Robert Johnson - The Complete Recordings

03 February, 2014

By Aristomenis Tsigaras 

In this age of information and up-to-the minute tweeting, there is often a danger of knowing too much about an artist. This apparently was not the case in the 1930's, when Robert Johnson, 'King of the Delta Blues', was travelling and performing at street corners and juke joints during the Great Depression.


Factual information on his short life has yet to be fully distilled from the more pervasive mythology that surrounds the man. Tales like that of a faustian pact, where Johnson allegedly traded his soul in exchange for mastery over the guitar and of his death being at the hands of a jealous husband over his womanising ways still abound. So much so, that it is almost impossible to ever fully separate the man from the legend. 


What we do know, though, is that Robert Leroy Johnson was a blues guitarist born in Mississippi in 1911. He lived for 27 years and despite being massively underappreciated in his lifetime, he has had a lasting influence on many of rock'n roll's most celebrated musicians, a list which includes such darlings as Eric Clapton, Bob Dylan, The Rolling Stones and many more.
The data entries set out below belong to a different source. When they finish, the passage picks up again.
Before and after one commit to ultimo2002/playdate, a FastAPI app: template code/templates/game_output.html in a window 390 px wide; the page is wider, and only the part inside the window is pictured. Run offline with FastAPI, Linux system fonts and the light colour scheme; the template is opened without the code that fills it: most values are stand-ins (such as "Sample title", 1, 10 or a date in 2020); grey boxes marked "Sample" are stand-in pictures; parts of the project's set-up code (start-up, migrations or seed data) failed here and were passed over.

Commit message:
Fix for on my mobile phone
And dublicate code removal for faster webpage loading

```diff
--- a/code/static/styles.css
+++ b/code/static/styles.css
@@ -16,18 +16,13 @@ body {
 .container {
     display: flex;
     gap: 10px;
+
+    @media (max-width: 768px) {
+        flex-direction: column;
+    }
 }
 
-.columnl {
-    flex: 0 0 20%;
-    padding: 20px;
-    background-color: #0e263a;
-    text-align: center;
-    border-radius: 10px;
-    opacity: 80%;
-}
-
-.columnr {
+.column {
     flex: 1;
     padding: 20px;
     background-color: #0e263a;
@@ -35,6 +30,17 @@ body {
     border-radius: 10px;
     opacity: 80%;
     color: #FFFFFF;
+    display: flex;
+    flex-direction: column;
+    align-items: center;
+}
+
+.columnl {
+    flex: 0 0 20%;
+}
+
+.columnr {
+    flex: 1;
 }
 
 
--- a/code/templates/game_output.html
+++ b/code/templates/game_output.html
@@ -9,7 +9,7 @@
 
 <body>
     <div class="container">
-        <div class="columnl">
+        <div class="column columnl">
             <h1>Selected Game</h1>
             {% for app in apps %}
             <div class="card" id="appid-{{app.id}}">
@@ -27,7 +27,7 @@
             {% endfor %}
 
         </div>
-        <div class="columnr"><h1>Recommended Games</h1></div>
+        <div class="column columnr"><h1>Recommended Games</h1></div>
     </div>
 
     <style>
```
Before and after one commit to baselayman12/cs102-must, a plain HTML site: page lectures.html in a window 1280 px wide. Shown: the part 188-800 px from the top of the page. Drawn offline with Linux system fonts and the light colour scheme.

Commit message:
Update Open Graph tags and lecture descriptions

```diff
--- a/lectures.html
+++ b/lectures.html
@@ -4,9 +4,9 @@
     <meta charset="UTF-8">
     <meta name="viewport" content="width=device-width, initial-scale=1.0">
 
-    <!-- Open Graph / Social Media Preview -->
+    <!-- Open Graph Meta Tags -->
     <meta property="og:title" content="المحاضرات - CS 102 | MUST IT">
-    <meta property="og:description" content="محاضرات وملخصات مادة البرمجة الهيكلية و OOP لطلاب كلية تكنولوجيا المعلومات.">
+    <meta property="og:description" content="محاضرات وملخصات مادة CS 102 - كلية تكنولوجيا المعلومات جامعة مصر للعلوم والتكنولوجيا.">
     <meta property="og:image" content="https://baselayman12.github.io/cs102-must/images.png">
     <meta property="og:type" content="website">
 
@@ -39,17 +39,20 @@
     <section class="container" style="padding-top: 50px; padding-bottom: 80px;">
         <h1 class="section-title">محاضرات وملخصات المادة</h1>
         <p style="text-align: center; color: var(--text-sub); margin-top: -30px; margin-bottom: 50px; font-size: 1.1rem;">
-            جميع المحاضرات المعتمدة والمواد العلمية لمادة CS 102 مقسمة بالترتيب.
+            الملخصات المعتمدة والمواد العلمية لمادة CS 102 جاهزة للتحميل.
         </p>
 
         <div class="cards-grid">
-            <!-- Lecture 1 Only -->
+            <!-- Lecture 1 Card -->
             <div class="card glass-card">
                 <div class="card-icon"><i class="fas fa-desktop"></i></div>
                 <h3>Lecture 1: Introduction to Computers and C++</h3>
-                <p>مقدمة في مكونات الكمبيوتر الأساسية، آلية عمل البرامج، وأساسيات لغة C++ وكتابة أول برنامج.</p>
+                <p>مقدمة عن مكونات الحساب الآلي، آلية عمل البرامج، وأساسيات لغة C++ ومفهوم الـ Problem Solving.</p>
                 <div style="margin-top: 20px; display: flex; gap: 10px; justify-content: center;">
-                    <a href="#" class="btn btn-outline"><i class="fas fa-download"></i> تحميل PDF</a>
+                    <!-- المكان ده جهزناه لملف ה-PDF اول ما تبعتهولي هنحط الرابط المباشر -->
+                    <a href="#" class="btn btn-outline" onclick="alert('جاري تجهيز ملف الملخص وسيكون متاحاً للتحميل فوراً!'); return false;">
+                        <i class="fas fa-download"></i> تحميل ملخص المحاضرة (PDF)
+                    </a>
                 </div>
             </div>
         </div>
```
"Robert Johnson: The Complete Recordings" released by Sony Legacy in 1990 is a box set made from two sessions, recorded in Dallas and San Antonio, Texas in 1936-37, and boasts Robert Johnson's entire music catalogue. The release won a Grammy award for best historical album in 1991 and is indeed considered a valuable piece of musical history. 


Johnson's guitar playing has been much emulated over the past seventy-plus years but listening to his original recordings makes it plain that his passion is arguably yet to be matched. His hypnotic voice, made of syrup and gravel takes to the music like a trumpet and appears to have been forged amid great pain and hardship.


He has spooky and controvesial themes like those in Me And The Devil Blues, Crossroad Blues and Hellhound On My Trail, each alluding to an encounter with either the lord of darkness, or being chased by one of his demonic hounds. Mister Johnson apperantly wants to blow his missus away for not treating him right. These have likely added much fuel to the legends involing the aforementioned mystical pact and many of the other embellishments to his elusive lifestory. 


Then there are the gentler songs like Kind Hearted Woman and  When You Got A Good Friend that show a kinder side to the man and the phenomenal From Four To Late that showscases his poetic and humourous sensibilities. "A woman is like a dresser," he sings, "some man always ramblin' through its drawers.
It cause so many men, wear an apron overall." The entire double record seems almost to tell a tale of what has now become the apochryphal biography for Robert Johnson. 


Sadly the release does fall a little short, since it has been compiled with several alternate takes introduced straight after its master recording. This might force some listeners to feel the need to skip past certain tracks but since they seldom show up, it's only a minor quibble. We are of course lucky to have them included at all.


This album is a must for anybody interested in finding out where rock 'n roll inherited it's teeth.




Primary Genre: Blues


Secondary Genre:   Delta blues, Country Blues


Release Date:  28 August 1990


Label: Columbia


Like This And You'll Probably Also Like:  Robert Wilkins, Muddy Waters, Blind Lemon Jefferson


Album Highlights:  Preaching Blues (Up Jumped The Devil), From Four Till LateMe And The Devil Blues





From Four till Late




Me and the Devil Blues